Lori Tankel had a problem: A lot of angry people thought she was George Zimmerman.
She began getting death threats on her
cellphone after a jury acquitted him on July 13, 2013, of the second-degree murder of 17-year-old Trayvon Martin.
Unfortunately for Tankel, her number was one digit away from the number Zimmerman used to make his call to police just before he fatally shot Martin.
The phone number had been shown throughout the trial. And, believing the number was Zimmerman’s, someone posted Tankel’s number online.
Just minutes after the verdict, Tankel began getting death threats.
“We’re going to kill you. We’re going to get you. Watch your back,” threatened a typical call.
Tankel worked as a sales representative for several horse companies. She had grown used to relying on her phone to keep her business going.
But, almost as soon as the Zimmerman verdict came in, “My phone just started to blow up. Phone call after phone call, multiple phone
calls,” Tankel said.
So she did what any ordinary citizen, faced with multiple death threats, would do: She called the police.
According to her, the Seminole County Sheriff’s Office told her the department itself receives around 400 death threats a minute on social media sites.
In short: Unless you’re wealthy, a politician or–best of all–a cop, don’t expect the police to protect you if your life is threatened.
If you doubt it, consider the lessons to be learned when, in February, 2013, Christopher Dorner declared war on his former fellow officers of the Los Angeles Police Department.
First, above everyone else, police look out for each other.
Robert Daley bluntly revealed this truth in his 1971 bestseller, Target Blue: An Insider’s View of the N.Y.P.D. A police reporter for the New York Times, he served for one year as a deputy police commissioner.

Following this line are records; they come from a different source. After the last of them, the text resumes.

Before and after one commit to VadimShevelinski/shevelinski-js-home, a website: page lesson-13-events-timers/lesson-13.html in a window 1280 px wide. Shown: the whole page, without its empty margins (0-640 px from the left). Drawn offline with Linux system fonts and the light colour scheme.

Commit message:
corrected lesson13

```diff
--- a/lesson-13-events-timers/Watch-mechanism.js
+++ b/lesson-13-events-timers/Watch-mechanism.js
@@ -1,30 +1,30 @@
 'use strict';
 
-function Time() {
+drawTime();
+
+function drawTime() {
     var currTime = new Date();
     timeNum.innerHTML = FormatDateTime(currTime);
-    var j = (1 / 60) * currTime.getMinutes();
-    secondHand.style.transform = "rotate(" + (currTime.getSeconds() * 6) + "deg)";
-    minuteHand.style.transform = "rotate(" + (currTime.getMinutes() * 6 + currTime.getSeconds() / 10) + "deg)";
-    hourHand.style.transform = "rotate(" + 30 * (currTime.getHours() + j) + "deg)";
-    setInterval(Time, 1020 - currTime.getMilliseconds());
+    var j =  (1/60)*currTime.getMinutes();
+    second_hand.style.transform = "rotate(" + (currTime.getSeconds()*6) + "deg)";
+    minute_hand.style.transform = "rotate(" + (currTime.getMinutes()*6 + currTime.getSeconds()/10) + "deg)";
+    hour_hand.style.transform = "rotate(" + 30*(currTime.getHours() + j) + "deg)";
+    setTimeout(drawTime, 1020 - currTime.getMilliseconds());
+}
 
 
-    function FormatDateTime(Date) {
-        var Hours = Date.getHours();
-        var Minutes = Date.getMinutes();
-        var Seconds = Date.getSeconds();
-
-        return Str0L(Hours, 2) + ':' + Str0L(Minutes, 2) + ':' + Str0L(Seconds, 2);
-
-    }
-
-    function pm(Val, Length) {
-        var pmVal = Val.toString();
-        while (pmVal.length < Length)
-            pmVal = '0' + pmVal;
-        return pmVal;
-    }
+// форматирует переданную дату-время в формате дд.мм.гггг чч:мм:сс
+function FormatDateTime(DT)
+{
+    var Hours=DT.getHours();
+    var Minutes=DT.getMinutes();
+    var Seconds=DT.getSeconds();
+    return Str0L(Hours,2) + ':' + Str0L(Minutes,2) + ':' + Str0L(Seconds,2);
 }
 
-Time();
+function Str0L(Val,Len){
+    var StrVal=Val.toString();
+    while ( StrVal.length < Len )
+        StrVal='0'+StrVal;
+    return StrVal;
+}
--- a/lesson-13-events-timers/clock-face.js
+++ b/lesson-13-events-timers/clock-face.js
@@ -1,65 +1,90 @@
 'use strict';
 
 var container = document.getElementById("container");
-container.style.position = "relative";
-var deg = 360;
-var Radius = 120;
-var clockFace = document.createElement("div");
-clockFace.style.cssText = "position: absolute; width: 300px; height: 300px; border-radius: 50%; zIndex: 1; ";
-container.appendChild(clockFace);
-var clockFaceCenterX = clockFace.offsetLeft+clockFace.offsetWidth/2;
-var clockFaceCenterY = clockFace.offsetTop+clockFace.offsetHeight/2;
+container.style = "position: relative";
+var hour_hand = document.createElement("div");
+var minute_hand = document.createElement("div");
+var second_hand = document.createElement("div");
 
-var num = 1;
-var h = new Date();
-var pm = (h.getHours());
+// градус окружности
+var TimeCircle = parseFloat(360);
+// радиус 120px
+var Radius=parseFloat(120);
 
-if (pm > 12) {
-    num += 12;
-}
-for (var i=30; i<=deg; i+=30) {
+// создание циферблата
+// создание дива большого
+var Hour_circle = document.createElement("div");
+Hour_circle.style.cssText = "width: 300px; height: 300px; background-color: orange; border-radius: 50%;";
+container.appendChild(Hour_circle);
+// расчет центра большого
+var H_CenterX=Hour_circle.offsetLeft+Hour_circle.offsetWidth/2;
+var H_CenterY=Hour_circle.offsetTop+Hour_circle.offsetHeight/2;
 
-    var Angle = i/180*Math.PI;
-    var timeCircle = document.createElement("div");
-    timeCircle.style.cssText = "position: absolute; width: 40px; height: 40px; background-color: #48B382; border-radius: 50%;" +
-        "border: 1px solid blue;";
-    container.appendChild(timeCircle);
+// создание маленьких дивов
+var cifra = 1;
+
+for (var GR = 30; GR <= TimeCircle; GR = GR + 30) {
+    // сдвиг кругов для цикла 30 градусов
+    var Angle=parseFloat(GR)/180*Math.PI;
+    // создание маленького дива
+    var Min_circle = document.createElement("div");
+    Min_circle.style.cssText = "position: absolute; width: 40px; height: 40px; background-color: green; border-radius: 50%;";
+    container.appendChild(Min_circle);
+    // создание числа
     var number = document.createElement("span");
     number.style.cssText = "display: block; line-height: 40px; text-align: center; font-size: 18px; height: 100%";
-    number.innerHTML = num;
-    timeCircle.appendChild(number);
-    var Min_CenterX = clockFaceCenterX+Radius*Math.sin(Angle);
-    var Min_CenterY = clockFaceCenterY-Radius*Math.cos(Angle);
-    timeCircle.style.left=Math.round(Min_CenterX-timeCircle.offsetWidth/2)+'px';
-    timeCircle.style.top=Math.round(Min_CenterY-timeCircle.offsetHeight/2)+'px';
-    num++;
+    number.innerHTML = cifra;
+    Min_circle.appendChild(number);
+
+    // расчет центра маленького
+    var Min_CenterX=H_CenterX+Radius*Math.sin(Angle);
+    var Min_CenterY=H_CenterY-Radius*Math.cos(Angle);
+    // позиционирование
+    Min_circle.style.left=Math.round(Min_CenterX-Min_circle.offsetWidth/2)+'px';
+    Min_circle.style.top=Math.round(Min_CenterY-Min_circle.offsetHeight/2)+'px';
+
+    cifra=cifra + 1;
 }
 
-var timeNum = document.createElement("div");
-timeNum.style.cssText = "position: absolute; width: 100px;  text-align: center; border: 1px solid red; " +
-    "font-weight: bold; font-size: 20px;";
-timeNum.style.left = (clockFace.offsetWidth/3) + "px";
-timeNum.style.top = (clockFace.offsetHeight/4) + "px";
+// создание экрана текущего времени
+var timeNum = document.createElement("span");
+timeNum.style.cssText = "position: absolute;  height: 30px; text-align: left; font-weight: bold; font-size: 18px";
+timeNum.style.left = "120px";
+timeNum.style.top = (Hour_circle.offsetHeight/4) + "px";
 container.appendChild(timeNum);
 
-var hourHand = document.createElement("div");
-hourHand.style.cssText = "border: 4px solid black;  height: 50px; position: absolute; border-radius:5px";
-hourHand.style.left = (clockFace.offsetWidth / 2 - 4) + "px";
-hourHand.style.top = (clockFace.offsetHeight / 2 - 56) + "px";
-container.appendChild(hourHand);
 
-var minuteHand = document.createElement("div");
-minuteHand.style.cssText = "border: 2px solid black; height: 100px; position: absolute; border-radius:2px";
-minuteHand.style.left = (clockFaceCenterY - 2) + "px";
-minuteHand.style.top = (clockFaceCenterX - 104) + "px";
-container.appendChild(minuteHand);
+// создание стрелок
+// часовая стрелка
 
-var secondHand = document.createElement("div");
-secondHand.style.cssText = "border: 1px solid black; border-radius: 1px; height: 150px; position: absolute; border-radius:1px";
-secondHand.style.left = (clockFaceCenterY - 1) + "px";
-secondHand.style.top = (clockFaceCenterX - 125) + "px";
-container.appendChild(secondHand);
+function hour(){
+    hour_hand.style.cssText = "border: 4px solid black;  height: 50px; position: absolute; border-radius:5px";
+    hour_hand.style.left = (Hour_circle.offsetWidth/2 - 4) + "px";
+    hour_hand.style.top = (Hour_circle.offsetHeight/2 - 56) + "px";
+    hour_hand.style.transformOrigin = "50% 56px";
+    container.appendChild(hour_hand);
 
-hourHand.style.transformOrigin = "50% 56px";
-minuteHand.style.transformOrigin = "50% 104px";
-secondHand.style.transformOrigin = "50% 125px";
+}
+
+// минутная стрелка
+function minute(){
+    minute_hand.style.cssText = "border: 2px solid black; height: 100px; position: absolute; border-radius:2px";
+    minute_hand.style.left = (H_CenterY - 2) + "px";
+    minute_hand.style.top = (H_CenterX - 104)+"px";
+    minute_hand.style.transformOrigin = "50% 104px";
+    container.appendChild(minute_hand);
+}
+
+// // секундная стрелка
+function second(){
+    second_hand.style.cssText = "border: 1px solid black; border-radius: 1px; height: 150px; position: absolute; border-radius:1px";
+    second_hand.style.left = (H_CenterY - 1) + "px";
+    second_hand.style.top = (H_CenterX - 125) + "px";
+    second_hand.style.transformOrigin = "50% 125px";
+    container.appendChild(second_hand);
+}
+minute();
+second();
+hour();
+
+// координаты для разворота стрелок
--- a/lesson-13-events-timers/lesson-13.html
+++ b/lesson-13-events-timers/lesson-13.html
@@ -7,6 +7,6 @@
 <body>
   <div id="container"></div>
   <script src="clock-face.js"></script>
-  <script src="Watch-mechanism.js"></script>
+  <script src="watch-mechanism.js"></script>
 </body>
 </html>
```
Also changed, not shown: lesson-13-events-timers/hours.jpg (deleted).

“A great many solvable crimes in the city were never solved, because not enough men were assigned to the case, or because those assigned were lazy or hardly cared or got sidetracked.
“But when a cop got killed, no other cop got sidetracked. Detectives worked on the case night and day….
“In effect, the citizen who murdered his wife’s lover was sought by a team of detectives, two men. But he who killed a cop was sought by 32,000.”
Second, don’t expect the police to do for you what they’ll do for one another.
The LAPD assigned security and surveillance details to at least 50 threatened officers and their families. A typical detail consists of two to five or more guards. And those guards must be changed every eight to 12 hours.
Those details stayed in place long after Dorner was killed in a firefight on February 12.
But if your bullying neighbor threatens to kill you, don’t expect the police to send a guard detail over. They’ll claim: ”We can’t do anything until the guy does something. If he does, give us a call.”
Third, the more status and wealth you command, the more likely the police are to address your complaint or solve your case.
If you’re rich, your complaint will likely get top priority and the best service the agency can provide.
But if you’re poor or even middle-class without high-level political or police connections, you’ll be told: “We just don’t have the resources to protect everybody.”
Fourth, don’t expect your police department to operate with the vigor or efficiency of TV police agencies.
“I want this rock [Hawaii] sealed off,” Steve McGarrett (Jack Lord) routinely ordered when pursuing criminals on “Hawaii Five-O.”
Jack Lord as Steve McGarrett
Real-life police departments, on the other hand:
- Often lack state-of-the-art crime labs to analyze evidence.
- Often lose or accidentally destroy important files.
- Are–like all bureaucracies–staffed by those who are lazy, indifferent or incompetent.
- Are notoriously competitive, generally refusing to share information with other police departments-–thus making it easier for criminals to run amok.
Even when police ”solve” a crime, that simply means making an arrest.
After that, there are at least three possible outcomes:
- The District Attorney may decide not to file charges.
- Or the perpetrator may plead to a lesser offense and serve only a token sentence-–or none at all.
- Or he might be found not guilty by a judge or jury.
Fifth, the result of all this can only be increased disrespect for law enforcement from a deservedly–and increasingly–cynical public.
It is the witnessing of blatant inequities and hypocrisies such as those displayed in the Christopher Dorner case that most damages public support for police at all levels.
When citizens believe police care only about themselves, and lack the ability-–or even the will-–to protect citizens or avenge their victimization by arresting the perpetrators, that is a deadly blow to law enforcement.
Police depend on citizens for more than crime tips. They depend upon them to support hiring more cops and buying state-of-the-art police equipment. When public support vanishes, so does much of that public funding.
The result can only be a return to the days of the lawless West, where citizens–as individuals or members of vigilantee committees–looked only to themselves for protection.